• Exercise description:
Nothing in the data should change when you return it, but leave the pictures out.
*** Data records Section Begins ***
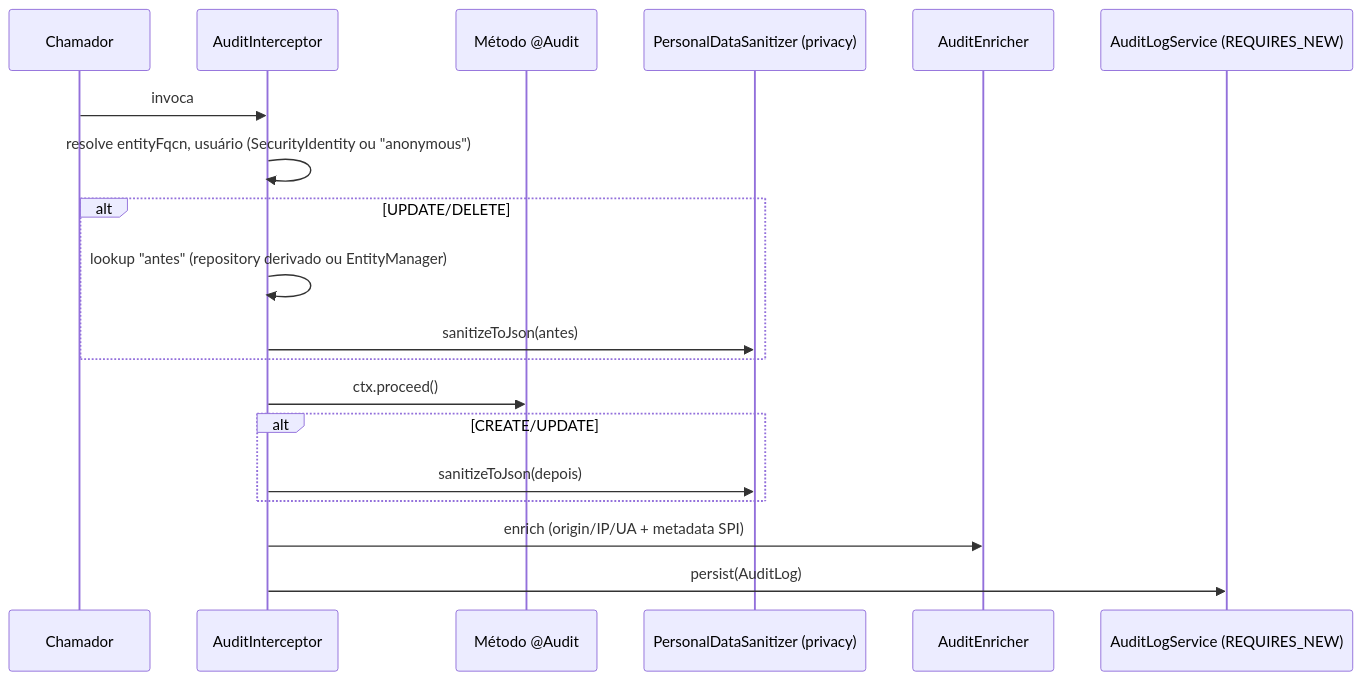
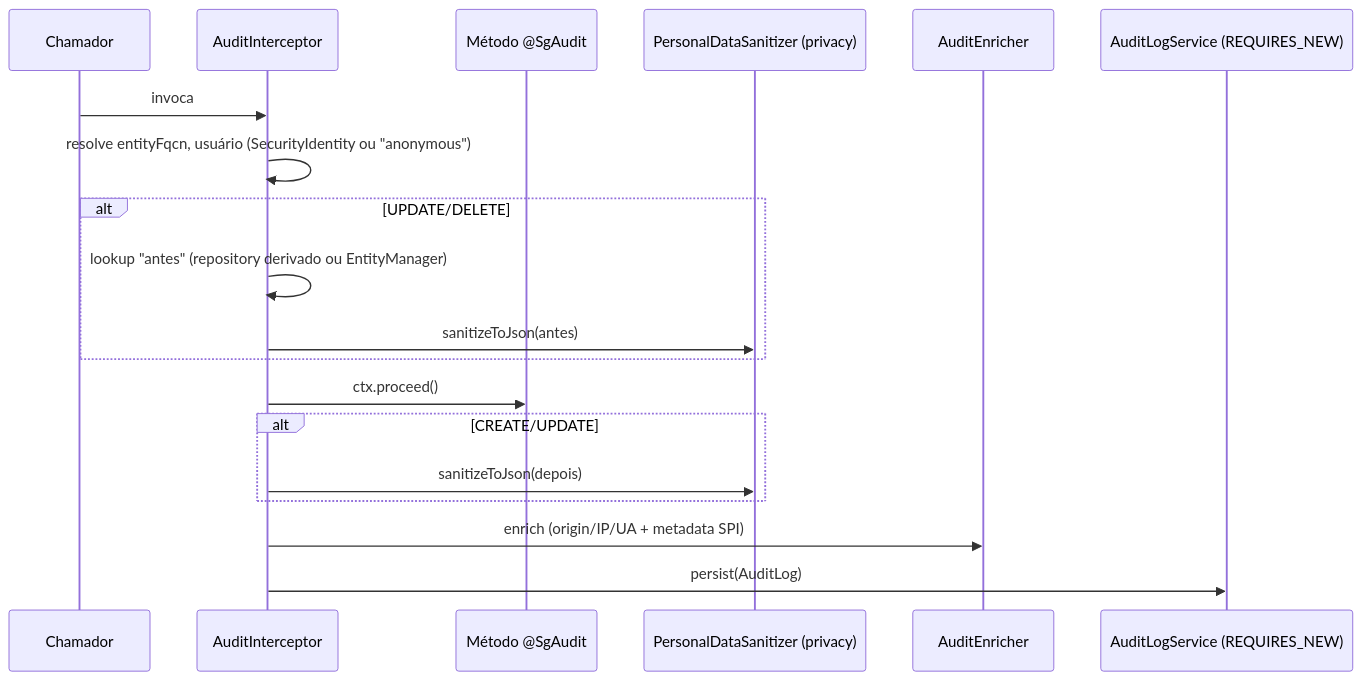
One commit to SeedGrid/seedgrid-ai changed the diagram in seedgridKB/SeedGrid/Extensions/audit/Visao-geral.md. Above: the diagram before and after it, drawn with Mermaid. The commit also changed other lines of this file and 55 other files, not shown here.

````diff
--- a/seedgridKB/SeedGrid/Extensions/audit/Visao-geral.md
+++ b/seedgridKB/SeedGrid/Extensions/audit/Visao-geral.md
@@ -40,21 +40,21 @@
 ```mermaid
 sequenceDiagram
     participant C as Chamador
     participant I as AuditInterceptor
-    participant M as Método @Audit
+    participant M as Método @SgAudit
     participant P as PersonalDataSanitizer (privacy)
     participant E as AuditEnricher
     participant S as AuditLogService (REQUIRES_NEW)
     C->>I: invoca
     I->>I: resolve entityFqcn, usuário (SecurityIdentity ou "anonymous")
     alt UPDATE/DELETE
         I->>I: lookup "antes" (repository derivado ou EntityManager)
         I->>P: sanitizeToJson(antes)
     end
     I->>M: ctx.proceed()
     alt CREATE/UPDATE
         I->>P: sanitizeToJson(depois)
     end
     I->>E: enrich (origin/IP/UA + metadata SPI)
     I->>S: persist(AuditLog)
 ```
````
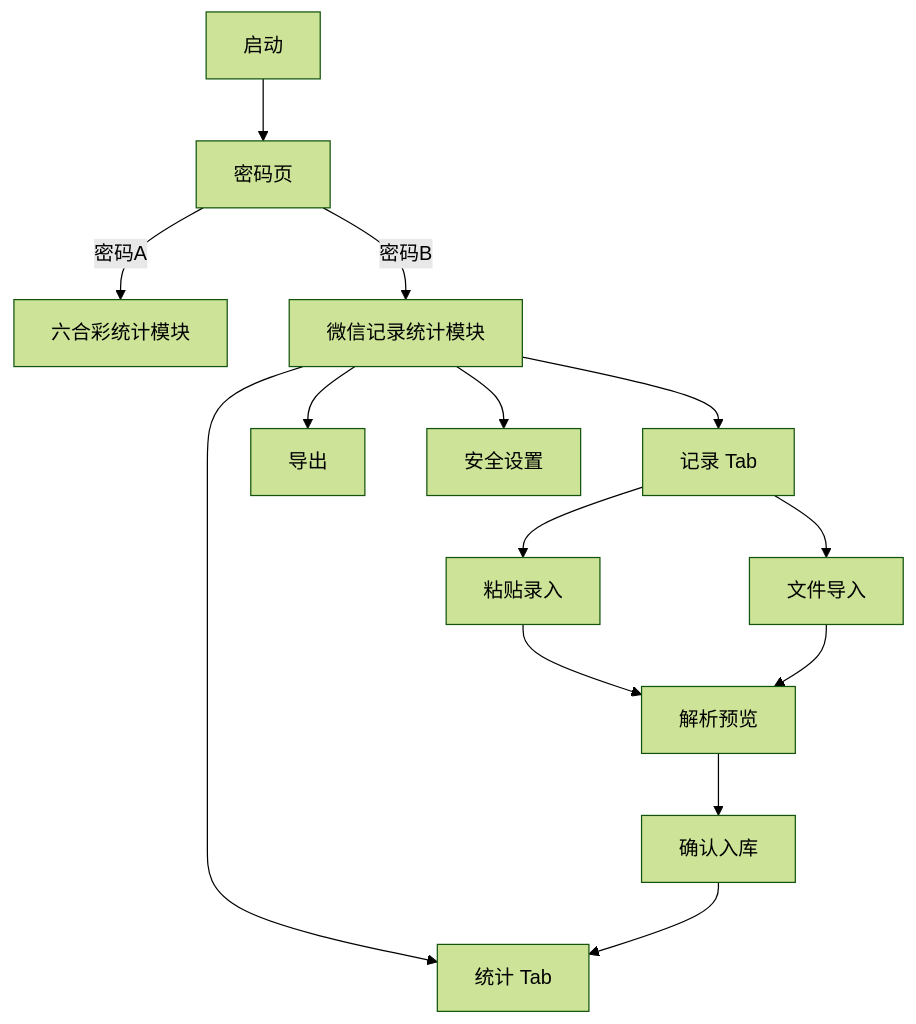
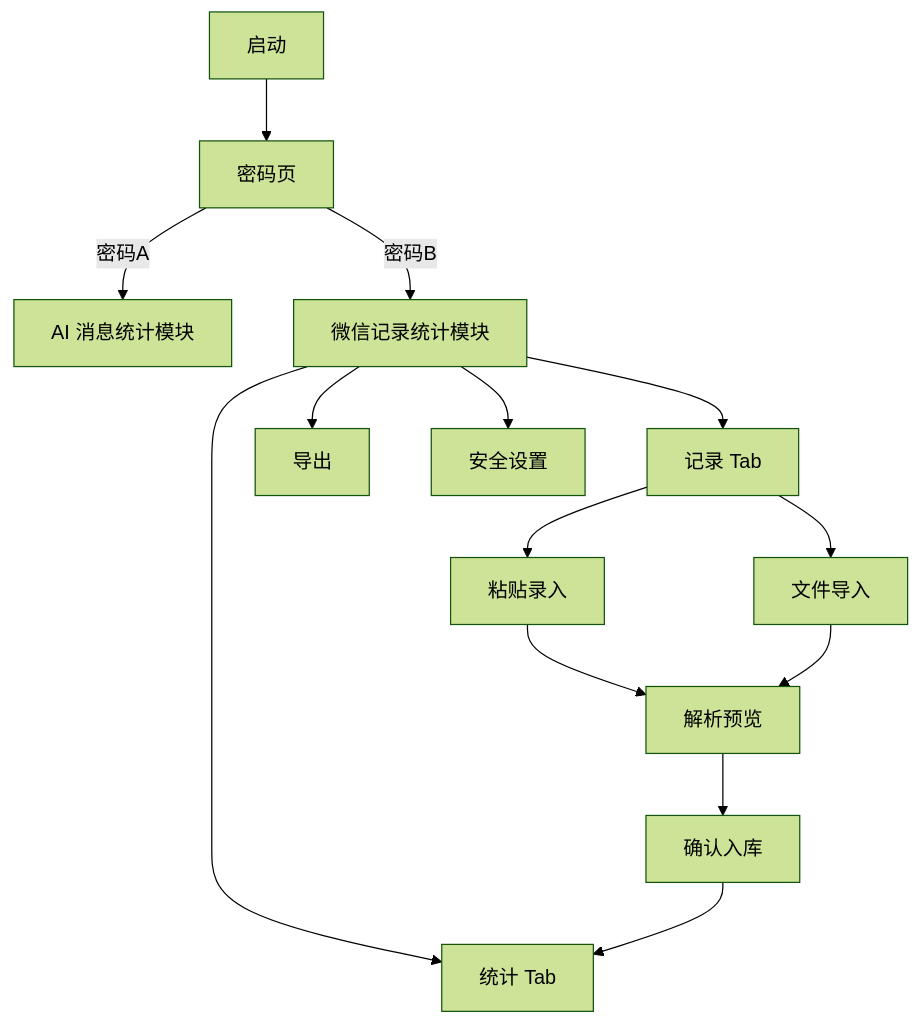
Before and after one commit to chenjianhuan/my-electron-app: the first of 3 diagrams in docs/WeChat-Module-V1-UI-UE-Spec.md, drawn with Mermaid (forest theme). The commit also changed other lines of this file and 13 other files, not shown here.

````diff
--- a/docs/WeChat-Module-V1-UI-UE-Spec.md
+++ b/docs/WeChat-Module-V1-UI-UE-Spec.md
@@ -42,18 +42,18 @@
 ```mermaid
 flowchart TD
   A[启动] --> B[密码页]
-  B -->|密码A| C[六合彩统计模块]
+  B -->|密码A| C[AI 消息统计模块]
   B -->|密码B| D[微信记录统计模块]
 
   D --> D1[记录 Tab]
   D --> D2[统计 Tab]
   D --> D3[导出]
   D --> D4[安全设置]
 
   D1 --> E1[粘贴录入]
   D1 --> E2[文件导入]
   E1 --> E3[解析预览]
   E2 --> E3
   E3 --> E4[确认入库]
   E4 --> D2
 ```
````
*** Data records Section Ends ***
• Expected answer:
One commit to SeedGrid/seedgrid-ai changed the diagram in seedgridKB/SeedGrid/Extensions/audit/Visao-geral.md. Above: the diagram before and after it, drawn with Mermaid. The commit also changed other lines of this file and 55 other files, not shown here.

````diff
--- a/seedgridKB/SeedGrid/Extensions/audit/Visao-geral.md
+++ b/seedgridKB/SeedGrid/Extensions/audit/Visao-geral.md
@@ -40,21 +40,21 @@
 ```mermaid
 sequenceDiagram
     participant C as Chamador
     participant I as AuditInterceptor
-    participant M as Método @Audit
+    participant M as Método @SgAudit
     participant P as PersonalDataSanitizer (privacy)
     participant E as AuditEnricher
     participant S as AuditLogService (REQUIRES_NEW)
     C->>I: invoca
     I->>I: resolve entityFqcn, usuário (SecurityIdentity ou "anonymous")
     alt UPDATE/DELETE
         I->>I: lookup "antes" (repository derivado ou EntityManager)
         I->>P: sanitizeToJson(antes)
     end
     I->>M: ctx.proceed()
     alt CREATE/UPDATE
         I->>P: sanitizeToJson(depois)
     end
     I->>E: enrich (origin/IP/UA + metadata SPI)
     I->>S: persist(AuditLog)
 ```
````
Before and after one commit to chenjianhuan/my-electron-app: the first of 3 diagrams in docs/WeChat-Module-V1-UI-UE-Spec.md, drawn with Mermaid (forest theme). The commit also changed other lines of this file and 13 other files, not shown here.

````diff
--- a/docs/WeChat-Module-V1-UI-UE-Spec.md
+++ b/docs/WeChat-Module-V1-UI-UE-Spec.md
@@ -42,18 +42,18 @@
 ```mermaid
 flowchart TD
   A[启动] --> B[密码页]
-  B -->|密码A| C[六合彩统计模块]
+  B -->|密码A| C[AI 消息统计模块]
   B -->|密码B| D[微信记录统计模块]
 
   D --> D1[记录 Tab]
   D --> D2[统计 Tab]
   D --> D3[导出]
   D --> D4[安全设置]
 
   D1 --> E1[粘贴录入]
   D1 --> E2[文件导入]
   E1 --> E3[解析预览]
   E2 --> E3
   E3 --> E4[确认入库]
   E4 --> D2
 ```
````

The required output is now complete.